Code change snippets:
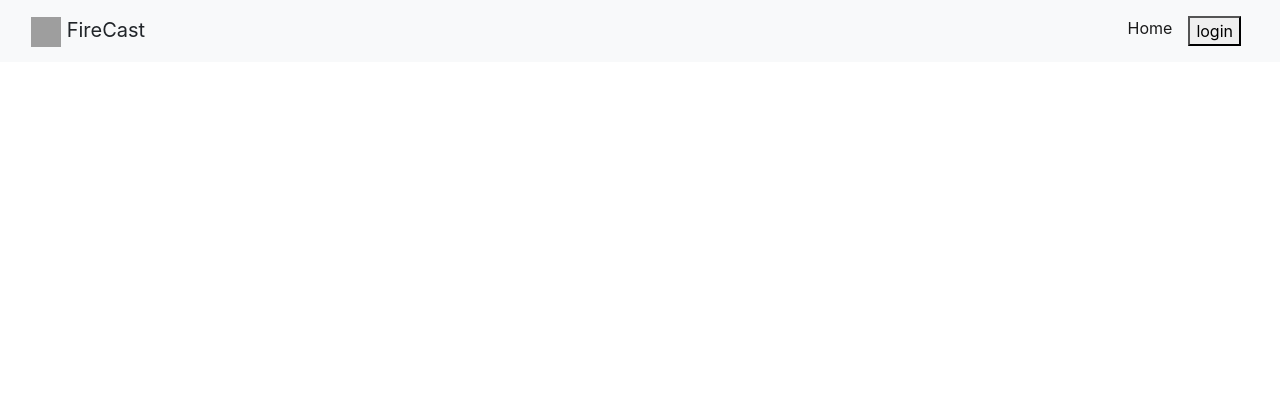
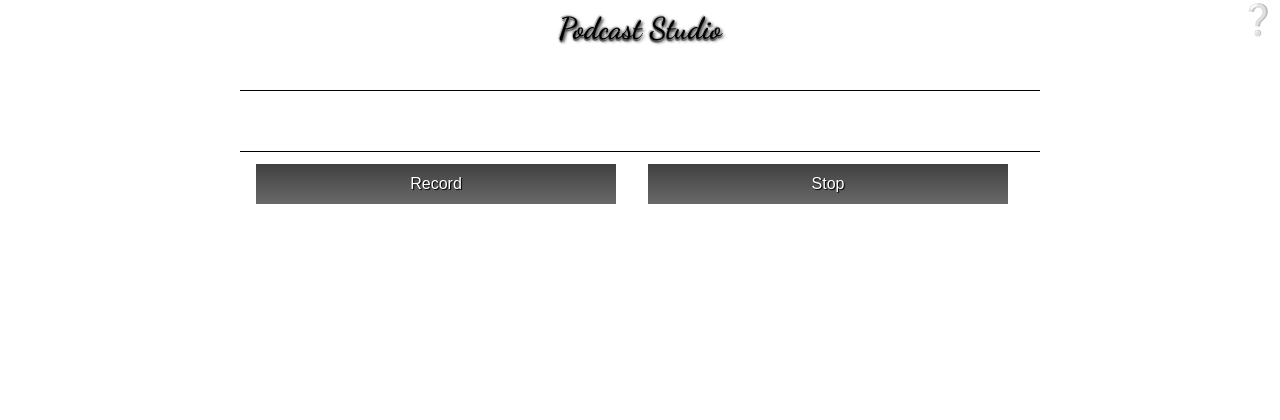
Before and after one commit to ProjectFireCast/projectfirecast, a Django app: template templates/firecast/index.html in a window 1280 px wide. Shown: the top 420 px of the page. Before the commit the page ends 47 px from the top, so only its background shows below. Run offline with Django 3.2, Linux system fonts and the light colour scheme; the template is opened without the code that fills it, so the values that code supplies are empty; parts of the project's set-up code (start-up, migrations or seed data) failed here and were passed over; some libraries are stand-ins or nearby versions; grey boxes are pictures that could not be loaded.

```diff
--- a/firecast/views.py
+++ b/firecast/views.py
@@ -1,13 +1,13 @@
-# from django.shortcuts import render
+from django.shortcuts import render
 from django.views.generic import TemplateView
+from django.shortcuts import redirect
 # from django.core.mail import EmailMessage
 
 
 class HomePageView(TemplateView):
     template_name = 'firecast/home.html'
 
-# def index(request):
-#    return render(request, 'firecast/index.html', {})
+
 
 
 # email = EmailMessage('Subject', 'Body', to=['projectfirecast666@gmail.com'])
--- a/projectfirecast/settings.py
+++ b/projectfirecast/settings.py
@@ -154,5 +154,8 @@ USE_TZ = True
 # https://docs.djangoproject.com/en/2.0/howto/static-files/
 
 STATIC_URL = '/static/'
+STATICFILES_DIRS = [
+    os.path.join(BASE_DIR, "projectfirecast/static"),
+]
 LOGIN_REDIRECT_URL = 'home'
 LOGOUT_REDIRECT_URL = 'home'
--- /dev/null
+++ b/projectfirecast/static/scripts/app.js
@@ -0,0 +1,144 @@
+// fork getUserMedia for multiple browser versions, for the future
+// when more browsers support MediaRecorder
+
+navigator.getUserMedia = ( navigator.getUserMedia ||
+                       navigator.webkitGetUserMedia ||
+                       navigator.mozGetUserMedia ||
+                       navigator.msGetUserMedia);
+
+// set up basic variables for app
+
+var record = document.querySelector('.record');
+var stop = document.querySelector('.stop');
+var soundClips = document.querySelector('.sound-clips');
+var canvas = document.querySelector('.visualizer');
+
+// visualiser setup - create web audio api context and canvas
+
+var audioCtx = new (window.AudioContext || webkitAudioContext)();
+var canvasCtx = canvas.getContext("2d");
+
+//main block for doing the audio recording
+
+if (navigator.getUserMedia) {
+   console.log('getUserMedia supported.');
+   navigator.getUserMedia (
+      // constraints - only audio needed for this app
+      {
+         audio: true
+      },
+
+      // Success callback
+      function(stream) {
+      	 var mediaRecorder = new MediaRecorder(stream);
+
+      	 visualize(stream);
+
+      	 record.onclick = function() {
+      	 	mediaRecorder.start();
+          console.log(mediaRecorder.state);
+      	 	console.log("recorder started");
+      	 	record.style.background = "red";
+      	 	record.style.color = "black";
+      	 }
+
+      	 stop.onclick = function() {
+      	 	mediaRecorder.stop();
+          console.log(mediaRecorder.state);
+      	 	console.log("recorder stopped");
+      	 	record.style.background = "";
+      	 	record.style.color = "";
+      	 }
+
+      	 mediaRecorder.ondataavailable = function(e) {
+           console.log("data available");
+
+           var clipName = prompt('Enter a name for your sound clip');
+
+      	   var clipContainer = document.createElement('article');
+      	   var clipLabel = document.createElement('p');
+           var audio = document.createElement('audio');
+           var deleteButton = document.createElement('button');
+
+           clipContainer.classList.add('clip');
+           audio.setAttribute('controls', '');
+           deleteButton.innerHTML = "Delete";
+           clipLabel.innerHTML = clipName;
+
+           clipContainer.appendChild(audio);
+           clipContainer.appendChild(clipLabel);
+           clipContainer.appendChild(deleteButton);
+           soundClips.appendChild(clipContainer);
+
+           var audioURL = window.URL.createObjectURL(e.data);
+           audio.src = audioURL;
+
+           deleteButton.onclick = function(e) {
+             evtTgt = e.target;
+             evtTgt.parentNode.parentNode.removeChild(evtTgt.parentNode);
+           }
+      	 }
+      },
+
+      // Error callback
+      function(err) {
+         console.log('The following gUM error occured: ' + err);
+      }
+   );
+} else {
+   console.log('getUserMedia not supported on your browser!');
+}
+
+function visualize(stream) {
+  var source = audioCtx.createMediaStreamSource(stream);
+
+  var analyser = audioCtx.createAnalyser();
+  analyser.fftSize = 2048;
+  var bufferLength = analyser.frequencyBinCount;
+  var dataArray = new Uint8Array(bufferLength);
+
+  source.connect(analyser);
+  //analyser.connect(audioCtx.destination);
+
+  WIDTH = canvas.width
+  HEIGHT = canvas.height;
+
+  draw()
+
+  function draw() {
+
+    requestAnimationFrame(draw);
+
+    analyser.getByteTimeDomainData(dataArray);
+
+    canvasCtx.fillStyle = 'rgb(255, 153, 0)';
+    canvasCtx.fillRect(0, 0, WIDTH, HEIGHT);
+
+    canvasCtx.lineWidth = 2;
+    canvasCtx.strokeStyle = 'rgb(0, 0, 0)';
+
+    canvasCtx.beginPath();
+
+    var sliceWidth = WIDTH * 1.0 / bufferLength;
+    var x = 0;
+
+
+    for(var i = 0; i < bufferLength; i++) {
+
+      var v = dataArray[i] / 128.0;
+      var y = v * HEIGHT/2;
+
+      if(i === 0) {
+        canvasCtx.moveTo(x, y);
+      } else {
+        canvasCtx.lineTo(x, y);
+      }
+
+      x += sliceWidth;
+    }
+
+    canvasCtx.lineTo(canvas.width, canvas.height/2);
+    canvasCtx.stroke();
+
+  }
+}
--- /dev/null
+++ b/projectfirecast/static/scripts/install.js
@@ -0,0 +1,29 @@
+var manifest_url = location.href + 'manifest.webapp';
+
+function install(ev) {
+  ev.preventDefault();
+  // define the manifest URL
+  // install the app
+  var installLocFind = navigator.mozApps.install(manifest_url);
+  installLocFind.onsuccess = function(data) {
+    // App is installed, do something
+  };
+  installLocFind.onerror = function() {
+    // App wasn't installed, info is in
+    // installapp.error.name
+    alert(installLocFind.error.name);
+  };
+};
+
+// get a reference to the button and call install() on click if the app isn't already installed. If it is, hide the button.
+var button = document.getElementById('install-btn');
+
+var installCheck = navigator.mozApps.checkInstalled(manifest_url);
+
+installCheck.onsuccess = function() {
+  if(installCheck.result) {
+    button.style.display = "none";
+  } else {
+    button.addEventListener('click', install, false);
+  };
+};
--- /dev/null
+++ b/projectfirecast/static/styles/app.css
@@ -0,0 +1,250 @@
+/* || General layout rules for narrow screens */
+
+html {
+	height: 100%;
+	font-family: sans-serif;
+	font-size: 10px;
+	background-color: white;
+}
+nav{
+    top:0px;
+    margin-bottom: 200px;
+    background: dimgrey;
+    color: #f2f2f2;
+    text-align: center;
+    padding: 14px 16px;
+    text-decoration: none;
+    font-size: 17px;
+    width: 100%;
+}
+body {
+    margin: 0;
+	width: 100%;
+	height: inherit;
+	/*background-color: #999;*/
+	/*background-image: linear-gradient(to top right, rgba(0,0,0,0), rgba(0,0,0,0.5));*/
+}
+
+
+
+h1, h2 {
+  font-family: 'Dancing Script', cursive;
+  text-align: center;
+  text-shadow: -1px -1px 1px #aaa,
+               0px 2px 1px rgba(0,0,0,0.5),
+               2px 2px 3px rgba(0,0,0,0.7),
+               0px 0px 3px rgba(0,0,0,0.4);
+  margin: 0;
+  padding: 1rem 0;
+}
+
+h1{
+    font-size: 4rem;
+}
+h2{
+    font-size: 3rem;
+}
+
+canvas {
+	width: 100%;
+	height: 60px;
+	border-top: 1px solid black;
+	border-bottom: 1px solid black;
+}
+
+.wrapper {
+	height: 100%;
+	max-width: 800px;
+    margin: 0 auto;
+}
+
+/* || main UI sections */
+
+header {
+  height: 90px;
+}
+
+.main-controls {
+  padding-bottom: 0.7rem;
+  height: 170px;
+}
+
+.sound-clips {
+  /*box-shadow: inset 0 3px 4px rgba(0,0,0,0.7);*/
+  /*background-color: rgba(0,0,0,0.1);*/
+  height: calc(100% - 240px - 0.7rem);
+  overflow: hidden;
+}
+
+
+/* || button styling */
+
+button {
+    background: #404040;
+    /*background: linear-gradient(to bottom,  #0088cc 0%,#0055cc 100%); */
+    background: linear-gradient(to bottom,  #404040 0%,#696969 100%);
+    text-shadow: 1px 1px 1px black;
+    text-align: center;
+    color: white;
+    border: none;
+}
+
+aside button, .main-controls button {
+    width: 90%;
+    margin: 1rem auto 0.5rem;
+    max-width: 80%;
+    font-size: 1.6rem;
+    line-height: 3rem;
+    padding: .5rem;
+    display: block;
+}
+
+button:hover, button:focus {
+	box-shadow: inset 1px 1px 2px rgba(0,0,0,0.7);
+}
+
+button:active {
+	box-shadow: inset 2px 2px 3px rgba(0,0,0,0.7);
+}
+
+/* || Checkbox hack to control information box display */
+
+label {
+	font-family: 'NotoColorEmoji';
+	font-size: 3rem;
+	position: absolute;
+	top: 2px;
+	right: 3px;
+	z-index: 5;
+	cursor: pointer;
+}
+
+input[type=checkbox] {
+   position: absolute;
+   top: -100px;
+}
+
+aside {
+   position: fixed;
+   top: 0;
+   left: 0;
+   text-shadow: 1px 1px 1px black;
+   width: 100%;
+   height: 100%;
+   transform: translateX(100%);
+   transition: 0.6s all;
+   background-color: #999;
+	background-image: linear-gradient(to top right, rgba(0,0,0,0), rgba(0,0,0,0.5));
+}
+
+aside p {
+	font-size: 1.6rem;
+	line-height: 1.3;
+	padding: 0rem 2rem 1rem;
+	color: white;
+}
+
+
+/* Toggled State of information box */
+
+input[type=checkbox]:checked ~ aside {
+  transform: translateX(0);
+}
+
+/* || Link styles */
+
+a {
+  color: #aaa;
+}
+
+a:hover, a:focus {
+  text-decoration: none;
+}
+
+/* audio styling */
+
+.clip {
+	padding: 1rem 0;
+}
+
+audio {
+	width: 90%;
+	display: block;
+	margin: 1rem auto 0.5rem;
+}
+
+article {
+	margin-bottom: 1rem;
+}
+
+article p {
+  color: black;
+  text-shadow: 1px 1px 1px black;
+  font-size: 2rem;
+  line-height: 1.2;
+  display: inline-block;
+  margin: 0;
+  width: 70%;
+  float: left;
+  margin-left: calc(10%/2);
+}
+
+article button {
+  font-size: 1.2rem;
+  line-height: 2;
+  margin-right: calc(10%/2);
+  float: right;
+}
+
+@media (min-width: 481px) {
+  /*CSS for medium width screens*/
+
+  /* || Basic layout changes for the main control buttons */
+
+  .main-controls button {
+    width: 45%;
+    margin: 1rem 2% 0;
+    float: left;
+  }
+
+  .main-controls {
+  padding-bottom: 0.7rem;
+    height: 125px;
+  }
+
+  .sound-clips {
+    height: calc(100% - 195px - 0.7rem);
+  }
+}
+
+@media (min-width: 481px) and (max-height: 460px) {
+  .sound-clips {
+    height: auto;
+    background-color: #999;
+	background-image: linear-gradient(to top right, rgba(0,0,0,0), rgba(0,0,0,0.5));
+  }
+}
+
+@media all and (min-width: 800px) {
+  /*CSS for wide screens*/
+
+  aside {
+   top: 0;
+   left: 100%;
+   text-shadow: 1px 1px 1px black;
+   width: 480px;
+   transform: translateX(0);
+   border-left: 2px solid black;
+  }
+
+  /* Toggled State of information box */
+
+  input[type=checkbox]:checked ~ aside {
+    transform: translateX(-480px);
+  }
+
+}
+
+@media (min-width: 1100px) {
+  /*CSS for really wide screens*/
+}
--- /dev/null
+++ b/projectfirecast/static/styles/install-button.css
@@ -0,0 +1,20 @@
+#install-btn {
+    background: #0088cc; /* Old browsers */
+    background: -moz-linear-gradient(top,  #0088cc 0%, #0055cc 100%); /* FF3.6+ */
+    background: -webkit-gradient(linear, left top, left bottom, color-stop(0%,#0088cc), color-stop(100%,#0055cc)); /* Chrome,Safari4+ */
+    background: -webkit-linear-gradient(top,  #0088cc 0%,#0055cc 100%); /* Chrome10+,Safari5.1+ */
+    background: -o-linear-gradient(top,  #0088cc 0%,#0055cc 100%); /* Opera 11.10+ */
+    background: -ms-linear-gradient(top,  #0088cc 0%,#0055cc 100%); /* IE10+ */
+    background: linear-gradient(to bottom,  #0088cc 0%,#0055cc 100%); /* W3C */
+    filter: progid:DXImageTransform.Microsoft.gradient( startColorstr='#0088cc', endColorstr='#0055cc',GradientType=0 ); /* IE6-9 */
+
+    text-align: center;
+    font-size: 200%;
+    margin: 1em auto;
+    display: block;
+    padding: .5em;
+    color: white;
+    width: 10em;
+    max-width: 80%;
+    line-height: 1.2em;
+}
--- a/templates/firecast/index.html
+++ b/templates/firecast/index.html
@@ -1,51 +1,62 @@
+{% load staticfiles %}
 <!DOCTYPE html>
-<html lang="en">
+<html lang="en-us">
 <head>
-    <meta charset="UTF-8">
+	<meta charset="utf-8">
+	<meta name="viewport" content="width=device-width">
+	<title>Podcast Studio</title>
 
-    <meta http-equiv="X-UA-Compatible" content="IE-edge">
-    <meta name="viewport" content="width = device-width, initial-scale = 1">
-    <link rel="stylesheet" href="https://maxcdn.bootstrapcdn.com/bootstrap/4.0.0/css/bootstrap.min.css"
-          integrity="sha384-Gn5384xqQ1aoWXA+058RXPxPg6fy4IWvTNh0E263XmFcJlSAwiGgFAW/dAiS6JXm" crossorigin="anonymous">
-    <title>Project FireCast</title>
+    <link href='http://fonts.googleapis.com/css?family=Dancing+Script:700' rel='stylesheet' type='text/css'>
+	<link href="{% static "styles/normalize.css" %}" rel="stylesheet" type="text/css">
+    <link href="{% static "styles/install-button.css" %}" rel="stylesheet" type="text/css">
+	<link href="{% static "styles/app.css" %}" rel="stylesheet" type="text/css">
+
 </head>
 <body>
-<h1>Welcome to Project FireCast</h1>
+<header>
+      <h2>Podcast Studio</h2>
+    </header>
+  <div class="wrapper">
 
-<div class="container">
-	<nav class="navbar fixed-top navbar-expand-lg navbar-light bg-light">
-		<div class="container-fluid">
-		  <a class="navbar-brand">
-			<img src="Images\FyreCast.png" width="30" height="30" alt="" >
-			FireCast
-		  </a>
-		<div class="pull-right">
-		  <button class="navbar-toggler" type="button" data-toggle="collapse" data-target="#navbarSupportedContent" aria-controls="navbarSupportedContent" aria-expanded="false" aria-label="Toggle navigation">
-			<span class="navbar-toggler-icon"></span>
-		  </button>
-		  </div>
 
-		  <div class="collapse navbar-collapse" id="navbarSupportedContent">
-			<ul class="navbar-nav ml-auto">
-			  <li class="nav-item active">
-			   <a class="nav-link " href="#">Home <span class="sr-only">(current)</span></a>
-			  </li>
-			  <li class="nav-item">
-				<a class="nav-link disabled" href="#">
-                  <form action="admin/" method="post" >
-                    {% csrf_token %}
-                    <button type="submit">login</button>
-                </form></a>
-			  </li>
-			</ul>
-		  </div>
-		  </div>
-		</nav>
-</div>
 
-<script src="https://code.jquery.com/jquery-3.2.1.slim.min.js" integrity="sha384-KJ3o2DKtIkvYIK3UENzmM7KCkRr/rE9/Qpg6aAZGJwFDMVNA/GpGFF93hXpG5KkN" crossorigin="anonymous"></script>
-<script src="https://cdnjs.cloudflare.com/ajax/libs/popper.js/1.12.9/umd/popper.min.js" integrity="sha384-ApNbgh9B+Y1QKtv3Rn7W3mgPxhU9K/ScQsAP7hUibX39j7fakFPskvXusvfa0b4Q" crossorigin="anonymous"></script>
-<script src="https://maxcdn.bootstrapcdn.com/bootstrap/4.0.0/js/bootstrap.min.js" integrity="sha384-JZR6Spejh4U02d8jOt6vLEHfe/JQGiRRSQQxSfFWpi1MquVdAyjUar5+76PVCmYl" crossorigin="anonymous"></script>
+    <section class="main-controls">
+      <canvas class="visualizer"></canvas>
+      <button class="record">Record</button>
+      <button class="stop">Stop</button>
+
+    </section>
+
+    <section class="sound-clips">
+
+      <!-- <article class="clip">
+        <audio controls></audio>
+        <a href="">Download clip</a>
+      </article> -->
+
+    </section>
+
+  </div>
+
+  <label for="toggle">❔</label>
+  <input type="checkbox" id="toggle">
+  <aside>
+    <h2>Information</h2>
+
+    <p>Web dictaphone is built using <a href="https://developer.mozilla.org/en-US/docs/Web/API/Navigator.getUserMedia">getUserMedia</a> and the <a href="https://developer.mozilla.org/en-US/docs/Web/API/MediaRecorder_API">MediaRecorder API</a>, which provides an easier way to capture Media streams.</p>
+
+    <p>MediaRecorder API currently only works in Firefox 25 (desktop/mobile) and Firefox OS 2.0. gUM and Web Audio have wider support.</p>
+
+    <p>Icon courtesy of <a href="http://findicons.com/search/microphone">Find Icons</a>. Thanks to <a href="http://soledadpenades.com/">Sole</a> for the Oscilloscope code!</p>
+
+    <button id="install-btn">Install app</button>
+  </aside>
+
+  <!-- The following element pulls in the script for the default template functionality -->
+{% block js %}
+  <script src="{% static "scripts/install.js" %}"></script>
+    <script src="{% static "scripts/app.js" %}"></script>
+  {% endblock %}
 
 </body>
 </html>
```
Also changed, not shown: templates/firecast/home.html (+26 -9 lines), db.sqlite3, projectfirecast/static/app-icons/icon-128.png (added), projectfirecast/static/app-icons/icon-16.png (added), projectfirecast/static/app-icons/icon-60.png (added), projectfirecast/static/scripts/respond.js (added), projectfirecast/static/styles/normalize.css (added), projectfirecast/urls.py (line endings or trailing spaces), templates/firecast/README.md (added), templates/firecast/favicon.ico (added), 2 other files.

> Exercise instructions
Within the records above, count the lines that hold the word "views" and give only that number.

> Exercise response
3